I also checked out a PT session. As they work with Mia every day, they're going to try to get her to use her left hand a little more. They want her to be able to brace herself on her left hand so she can use her right hand more, because right now if she's using her right hand and she starts to lose her balance, she stops doing anything with her right hand and braces herself with it. So they want to get her to use her left hand a bit more, if only for stability. They also want to work on her transitions from her wheelchair to a different chair or her bed, because I can't carry her all the time! Her PTs are excited about this, and I'm certainly hopeful that they can make some progress with it.
I went back on Thursday to meet with the doctor and her case manager. Every Thursday the therapists and doctors have a meeting about the patients' progress and what they're going to work on in the next week. Then they meet with the parents. The meeting about Mia wasn't all that exciting because she had just arrived and I already knew most of it, but it's still good to hear their plans. Finally, my mother and I went up on Sunday (yesterday) for a Mother's Day tea. That was fun.
I wasn't sure how often I was going to go up and see her, but after the first week, I think I'm going to leave her alone most of the time. The instant she sees me, she starts chanting that she wants to go home and watch TV. The nurses thought that was sad because she wanted to go home, but I had to tell them that for Mia, "home" only means a place where she can watch television - she can watch TV in her room at the clinic, and that makes her happy.
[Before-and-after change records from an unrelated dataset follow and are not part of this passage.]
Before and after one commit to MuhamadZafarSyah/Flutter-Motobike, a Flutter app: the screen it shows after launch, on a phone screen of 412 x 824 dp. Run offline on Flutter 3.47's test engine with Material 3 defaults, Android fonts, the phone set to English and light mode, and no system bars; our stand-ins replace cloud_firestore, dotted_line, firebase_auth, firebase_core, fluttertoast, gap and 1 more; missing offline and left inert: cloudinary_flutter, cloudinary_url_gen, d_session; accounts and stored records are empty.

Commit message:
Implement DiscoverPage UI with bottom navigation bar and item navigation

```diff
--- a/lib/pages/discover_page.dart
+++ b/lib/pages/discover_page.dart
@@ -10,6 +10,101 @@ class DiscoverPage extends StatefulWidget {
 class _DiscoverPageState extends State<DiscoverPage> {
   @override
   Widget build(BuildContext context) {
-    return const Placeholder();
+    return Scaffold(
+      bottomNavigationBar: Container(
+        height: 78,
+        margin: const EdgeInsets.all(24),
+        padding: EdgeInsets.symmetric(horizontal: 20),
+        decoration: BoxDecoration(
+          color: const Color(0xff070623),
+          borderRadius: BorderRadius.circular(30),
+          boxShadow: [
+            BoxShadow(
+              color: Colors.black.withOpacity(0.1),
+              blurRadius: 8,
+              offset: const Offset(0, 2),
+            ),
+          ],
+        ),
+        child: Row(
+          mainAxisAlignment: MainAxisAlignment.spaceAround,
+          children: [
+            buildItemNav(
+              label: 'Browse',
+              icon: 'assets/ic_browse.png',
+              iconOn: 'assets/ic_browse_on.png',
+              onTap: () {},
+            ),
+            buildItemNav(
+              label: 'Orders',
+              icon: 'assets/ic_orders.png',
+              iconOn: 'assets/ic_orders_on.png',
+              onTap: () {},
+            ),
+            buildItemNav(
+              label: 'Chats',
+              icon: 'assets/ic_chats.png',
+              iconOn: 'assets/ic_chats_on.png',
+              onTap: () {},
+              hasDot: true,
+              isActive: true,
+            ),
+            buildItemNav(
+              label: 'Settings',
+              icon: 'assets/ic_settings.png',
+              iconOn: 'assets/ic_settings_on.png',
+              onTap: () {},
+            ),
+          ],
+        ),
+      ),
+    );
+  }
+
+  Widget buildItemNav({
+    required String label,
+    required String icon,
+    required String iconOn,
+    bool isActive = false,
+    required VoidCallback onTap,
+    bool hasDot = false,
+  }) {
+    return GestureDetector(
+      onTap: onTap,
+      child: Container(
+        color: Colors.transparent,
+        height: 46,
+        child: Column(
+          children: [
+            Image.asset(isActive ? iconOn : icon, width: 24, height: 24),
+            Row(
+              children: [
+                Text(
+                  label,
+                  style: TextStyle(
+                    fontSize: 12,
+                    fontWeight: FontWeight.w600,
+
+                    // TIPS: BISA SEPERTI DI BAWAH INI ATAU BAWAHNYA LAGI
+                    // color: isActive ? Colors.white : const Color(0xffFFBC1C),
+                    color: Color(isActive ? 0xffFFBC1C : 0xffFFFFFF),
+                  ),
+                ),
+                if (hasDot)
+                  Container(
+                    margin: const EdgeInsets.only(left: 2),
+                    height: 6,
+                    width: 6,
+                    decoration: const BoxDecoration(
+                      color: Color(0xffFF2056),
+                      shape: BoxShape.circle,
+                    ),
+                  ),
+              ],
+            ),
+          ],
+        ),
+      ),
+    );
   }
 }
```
I asked the therapists if she was demanding television when I wasn't there, and they said she was fine. So I'm more of a distraction than anything. She doesn't have a lot of free time anyway, and I'd rather she spend it in the day room playing with the recreational therapists (yes, they have recreational therapists, whose job is to play with the kids) than watching TV. Mia's perfectly happy when I'm not there, after all, so while I'm still going to visit her, I'm going to limit my appearances at the place.
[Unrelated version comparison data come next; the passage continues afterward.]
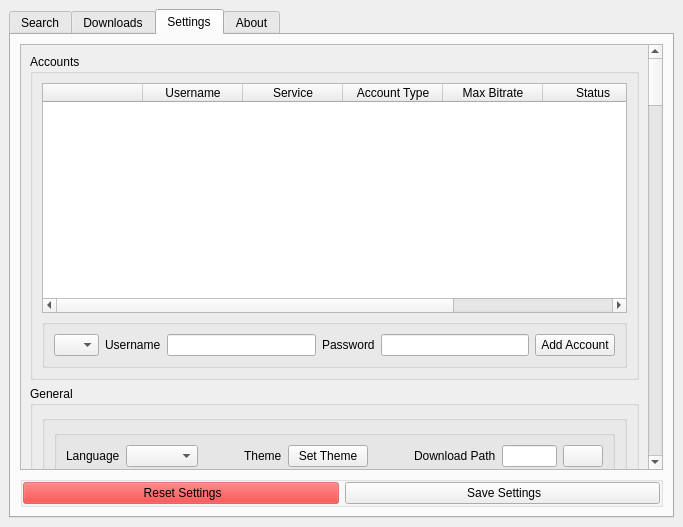
moddroid94/onthespot, file src/onthespot/gui/qtui/main.ui: the form before one commit.
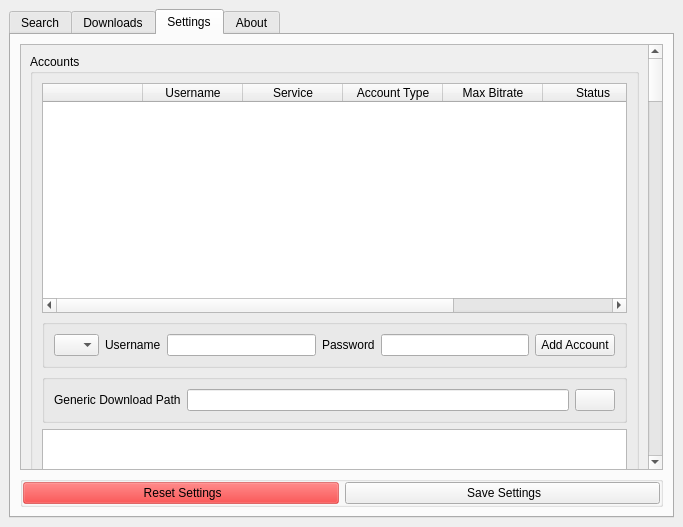
The form after the commit. Icons and pictures are not drawn.

Commit message: Add generic url parser via yt-dlp and add ability to cancel mid download

Patch:
```diff
--- a/src/onthespot/gui/qtui/main.ui
+++ b/src/onthespot/gui/qtui/main.ui
@@ -656,9 +656,9 @@
            <property name="geometry">
             <rect>
              <x>0</x>
-             <y>-213</y>
+             <y>-162</y>
              <width>627</width>
-             <height>3255</height>
+             <height>3566</height>
             </rect>
            </property>
            <layout class="QVBoxLayout" name="verticalLayout_16">
@@ -845,6 +845,58 @@
                  </layout>
                 </widget>
                </item>
+               <item>
+                <widget class="QGroupBox" name="groupbox_generic_download_root">
+                 <property name="title">
+                  <string/>
+                 </property>
+                 <layout class="QHBoxLayout" name="horizontalLayout_117">
+                  <item>
+                   <widget class="QLabel" name="lb_download_root_2">
+                    <property name="text">
+                     <string>Generic Download Path</string>
+                    </property>
+                   </widget>
+                  </item>
+                  <item>
+                   <widget class="QLineEdit" name="inp_generic_download_root">
+                    <property name="sizePolicy">
+                     <sizepolicy hsizetype="Expanding" vsizetype="Fixed">
+                      <horstretch>0</horstretch>
+                      <verstretch>0</verstretch>
+                     </sizepolicy>
+                    </property>
+                    <property name="minimumSize">
+                     <size>
+                      <width>0</width>
+                      <height>0</height>
+                     </size>
+                    </property>
+                   </widget>
+                  </item>
+                  <item>
+                   <widget class="QPushButton" name="btn_generic_download_root_browse">
+                    <property name="text">
+                     <string/>
+                    </property>
+                   </widget>
+                  </item>
+                 </layout>
+                </widget>
+               </item>
+               <item>
+                <widget class="QTextEdit" name="lb_generic_extractors">
+                 <property name="minimumSize">
+                  <size>
+                   <width>0</width>
+                   <height>250</height>
+                  </size>
+                 </property>
+                 <property name="readOnly">
+                  <bool>true</bool>
+                 </property>
+                </widget>
+               </item>
               </layout>
              </widget>
             </item>
```
The commit also changes 17 other files.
The clinic has a nice group of kids, and Mia seems to enjoy it. They have some babies, but they also have a 5-year-old, a 7-year-old, an 8-year-old, an 11-year-old, and a 12-year-old, all with varying degrees of physical and mental disabilities. Some kids are there simply to recover physically from accidents, while others are there for reasons similar to Mia. The kids seem to like Mia, even though Mia tends to ignore them. But she likes saying hello to everyone, and when I'm there and I can watch her without her seeing me, she seems to be enjoying herself.
She's been in the clinic for a week now, and I do hope we can see some progress soon. That's not too much to ask, is it? I will continue to update her work as she moves on, and it would be nice to report good news.